“Cockell said in the statement to employees that the company has made arrangements with Equifax to offer U.S. employees a free subscription to Equifax's Credit Watch Gold credit monitoring service to help protect identity and credit information for 12 months.
Have I told you just how much Equifax has alienated me as a customer? Maybe Eric Norlin or Charles Fitzgerald could sort this company out, but no one else in the world!
I mean, they make AT&T and Verizon look like Mother Theresa.
In the course of my identity research I once contacted Equifax and asked for my own credit report. I found that a company which had billed me for a never-used credit card was claiming I had never payed them for it. Seems like my lady friend had cut it up before reading the fine print. I appreciate Equifax's role in passing that around! And letting me find out about it for such a reasonable fee.
I was able to sort things out by giving in to the extortion, though I now understand Equifax should have given me one free report when I first approached them (only done if you know about it ahead of time). Since then, things have become worse. I have been repeatedly scammed and spammed by Equifax with a bounty of stuff like this (I especially appreciate having them write to me at workd and calling me ‘valued’):
Isn't that just great? I'm gonna save!
But back to the news from today:
Time Warner's disclosure follows on the heels of other high-profile security breaches in the U.S. In March, a laptop containing data on 100,000 graduate students, alumni and applicants from the University of California, Berkeley, was stolen from a campus office.

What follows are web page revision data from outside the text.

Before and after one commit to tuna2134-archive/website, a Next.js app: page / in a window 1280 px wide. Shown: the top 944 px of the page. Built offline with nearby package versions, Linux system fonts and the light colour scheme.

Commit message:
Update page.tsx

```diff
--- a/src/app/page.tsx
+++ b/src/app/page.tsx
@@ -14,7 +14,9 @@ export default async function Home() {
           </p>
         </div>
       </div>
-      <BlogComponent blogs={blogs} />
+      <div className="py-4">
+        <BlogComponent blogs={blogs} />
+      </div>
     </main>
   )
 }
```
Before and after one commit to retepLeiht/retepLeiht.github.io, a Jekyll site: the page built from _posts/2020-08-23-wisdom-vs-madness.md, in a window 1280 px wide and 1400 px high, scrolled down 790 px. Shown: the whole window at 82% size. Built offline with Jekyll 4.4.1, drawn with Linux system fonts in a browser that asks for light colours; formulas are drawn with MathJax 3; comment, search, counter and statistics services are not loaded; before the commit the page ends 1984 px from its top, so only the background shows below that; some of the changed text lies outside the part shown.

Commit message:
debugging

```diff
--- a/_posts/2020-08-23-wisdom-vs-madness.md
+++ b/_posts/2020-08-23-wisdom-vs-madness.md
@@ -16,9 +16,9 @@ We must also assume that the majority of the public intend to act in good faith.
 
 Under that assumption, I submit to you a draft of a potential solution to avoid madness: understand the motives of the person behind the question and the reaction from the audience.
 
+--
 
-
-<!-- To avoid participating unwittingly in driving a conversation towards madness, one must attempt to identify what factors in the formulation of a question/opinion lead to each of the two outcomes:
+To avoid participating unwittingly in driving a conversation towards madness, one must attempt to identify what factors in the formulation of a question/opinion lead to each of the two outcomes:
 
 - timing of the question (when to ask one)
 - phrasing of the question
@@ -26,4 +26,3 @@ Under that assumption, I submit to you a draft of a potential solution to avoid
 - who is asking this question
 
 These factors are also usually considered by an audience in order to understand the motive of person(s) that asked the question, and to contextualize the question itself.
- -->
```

Bart Lazar, a privacy and intellectual property lawyer and partner in the law firm of Seyfarth Shaw. in Chicago, said that as data loss incidents pile up, thereÕs greater potential that firms found responsible will have to change their data security standards. Most of the pressure, he said, may come not from Congress but from insurance companies that will require more stringent safeguards before signing with a client.